Sergei Soloviev, a Russian director, producer, screenwriter and actor, died on Dec. 13, apparently of a heart attack, at the age of 77.
Soloviev was born in Karelia and expressed a strong interest in theater and film from an early age, performing as a child in productions of the Leningrad Big Theater and children’s programming on Leningrad television. After graduating from the directorial department of the State Cinema Institute in Moscow in 1968, he worked in both television and film, in particular directing many films at Mosfilm.
In the 1990s he also directed plays in the Moscow Theater on Taganka and the Maly Theater.
One of his earliest films, “One Hundred Days After Childhood,” won the award for best director at the Berlin Film Festival in 1975.
Soloviev is most renowned for his film trilogy: “Assa” (1987); “The Black Rose is an Emblem of Sorrow, the Red Rose is an Emblem of Love” (1989); and “House Under the Starry Sky” (1991), which conveyed something of the disorientation and disintegration of society in the late Soviet period.

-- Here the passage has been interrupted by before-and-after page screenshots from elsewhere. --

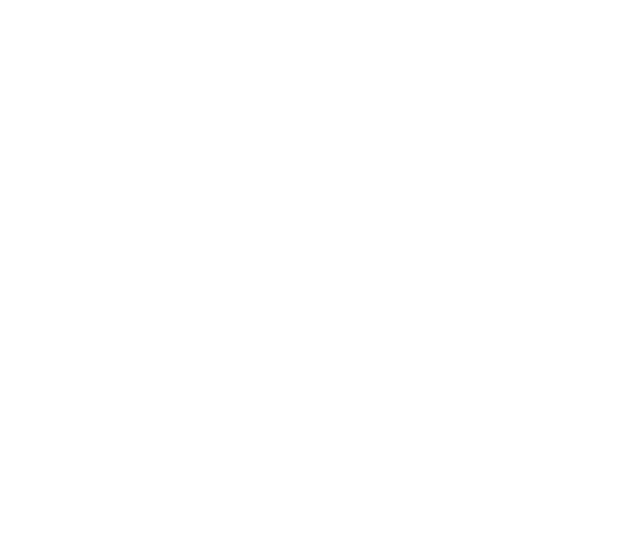
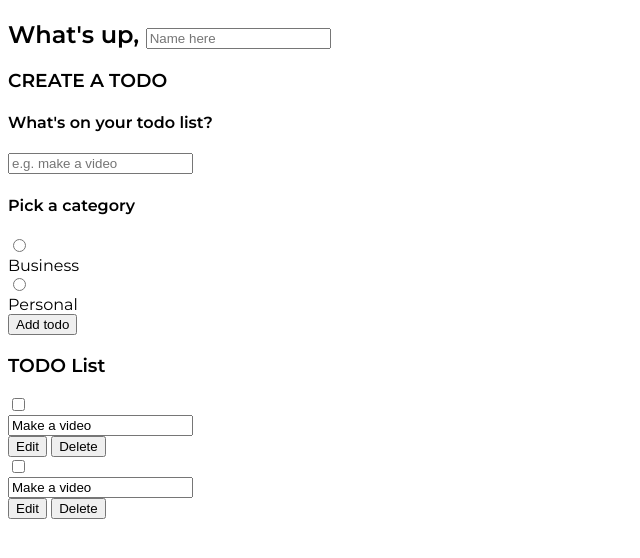
Before and after one commit to MajaPetkova/JS-Advanced, a plain HTML site: page Another ToDo List/index.html in a window 1280 px wide. Shown: the whole page, without its empty margins (0-640 px from the left). Drawn offline with Linux system fonts and the light colour scheme.

Commit message:
Add html

```diff
--- a/Another ToDo List/index.html
+++ b/Another ToDo List/index.html
@@ -5,9 +5,73 @@
     <meta http-equiv="X-UA-Compatible" content="IE=edge">
     <meta name="viewport" content="width=device-width, initial-scale=1.0">
     <link rel="stylesheet" href="style.css">
-    <title>Document</title>
+    <title>Another ToDo List with LocalStorage</title>
 </head>
 <body>
+<main class="app">
 
+    <section class="greeting">
+        <h2 class="title">
+            What's up, <input type="text" id="name" placeholder="Name here">
+        </h2>
+    </section>
+
+    <section class="create-todo">
+        <h3>CREATE A TODO</h3>
+        <form action="#" id="new-todo-form">
+            <h4>What's on your todo list?</h4>
+            <input type="text" name="content" id="content" placeholder="e.g. make a video">
+         <h4>Pick a category</h4>
+       <div class="options">
+        <label>
+            <input type="radio" name="category" id="category1" value="business">
+            <span class="bubble business"></span>
+            <div>Business</div>
+        </label>
+        <label>
+            <input type="radio" name="category" id="category2" value="personal">
+            <span class="bubble personal"></span>
+            <div>Personal</div>
+        </label>
+    </div>
+    <input type="submit" value="Add todo"/>
+        </form>
+    </section>
+
+    <section class="todo-list">
+        <h3>TODO List</h3>
+        <div class="list" id="todo-list">
+            <div class="todo-item">
+                <label>
+                    <input type="checkbox">
+                    <span class="bubble business"></span>
+                </label>
+                <div class="todo-content">
+                    <input type="text" value="Make a video" readonly>
+                </div>
+                <div class="actions">
+                    <button class="edit">Edit</button>
+                    <button class="delete">Delete</button>
+                </div>
+            </div>
+            <div class="todo-item">
+                <label>
+                    <input type="checkbox">
+                    <span class="bubble business"></span>
+                </label>
+                <div class="todo-content">
+                    <input type="text" value="Make a video" readonly>
+                </div>
+                <div class="actions">
+                    <button class="edit">Edit</button>
+                    <button class="delete">Delete</button>
+                </div>
+            </div>
+        </div>
+    </section>
+</main>
+
+
+   <script src="index.js"></script>
 </body>
 </html>
--- a/Another ToDo List/style.css
+++ b/Another ToDo List/style.css
@@ -0,0 +1,5 @@
+@import url('https://fonts.googleapis.com/css2?family=Montserrat:ital,wght@0,100;0,200;0,300;0,400;0,500;0,600;1,100;1,300;1,400&family=PT+Sans:ital,wght@0,400;0,700;1,400;1,700&display=swap');
+
+html{
+    font-family:'Montserrat' ;
+}
```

The first two films had musical scores of rock music by Boris Grebenshchikov and his band Akvarium, among others, and rock musicians such as Afrika (Sergei Bugayev) and Viktor Tsoi as performers.

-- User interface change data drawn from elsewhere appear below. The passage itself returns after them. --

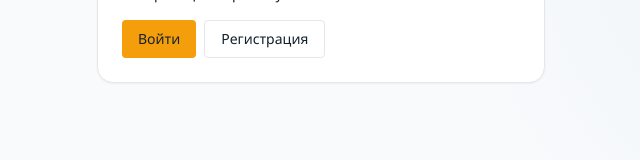
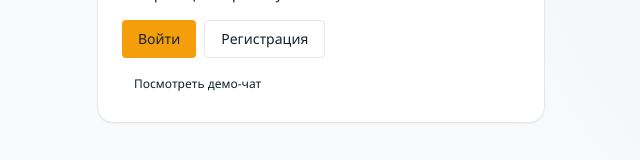
Before and after one commit to defrixx/EZII, a Next.js app in the folder frontend/: page /auth in a window 1280 px wide. Shown: the part 153-313 px from the top of the page, without its empty margins (319-959 px from the left). Built offline with nearby package versions, Linux system fonts and the light colour scheme; no server answers.

Commit message:
v.0.1.5 - [Tested] - demo, registration, admin panel new features / bug fix-53

```diff
--- a/frontend/src/app/auth/page.tsx
+++ b/frontend/src/app/auth/page.tsx
@@ -50,6 +50,14 @@ export default function AuthPage() {
             Регистрация
           </a>
         </div>
+        <div className="mt-3">
+          <a
+            href="/chat"
+            className="inline-flex rounded px-3 py-1.5 text-xs text-slate-500 hover:bg-slate-50 hover:text-slate-700"
+          >
+            Посмотреть демо-чат
+          </a>
+        </div>
       </div>
     </div>
   );
```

Soloviev played an important role in steering the filmmakers’ unions through the early post-Soviet period as head of the Moscow Filmmakers Union from 1991 to 1994 and the Russian Filmmakers Union from 1994 to 1997. He was awarded many prizes over his career, included the title of People’s Artist of Russia, granted in 1993.
Funeral arrangements have not yet been made public.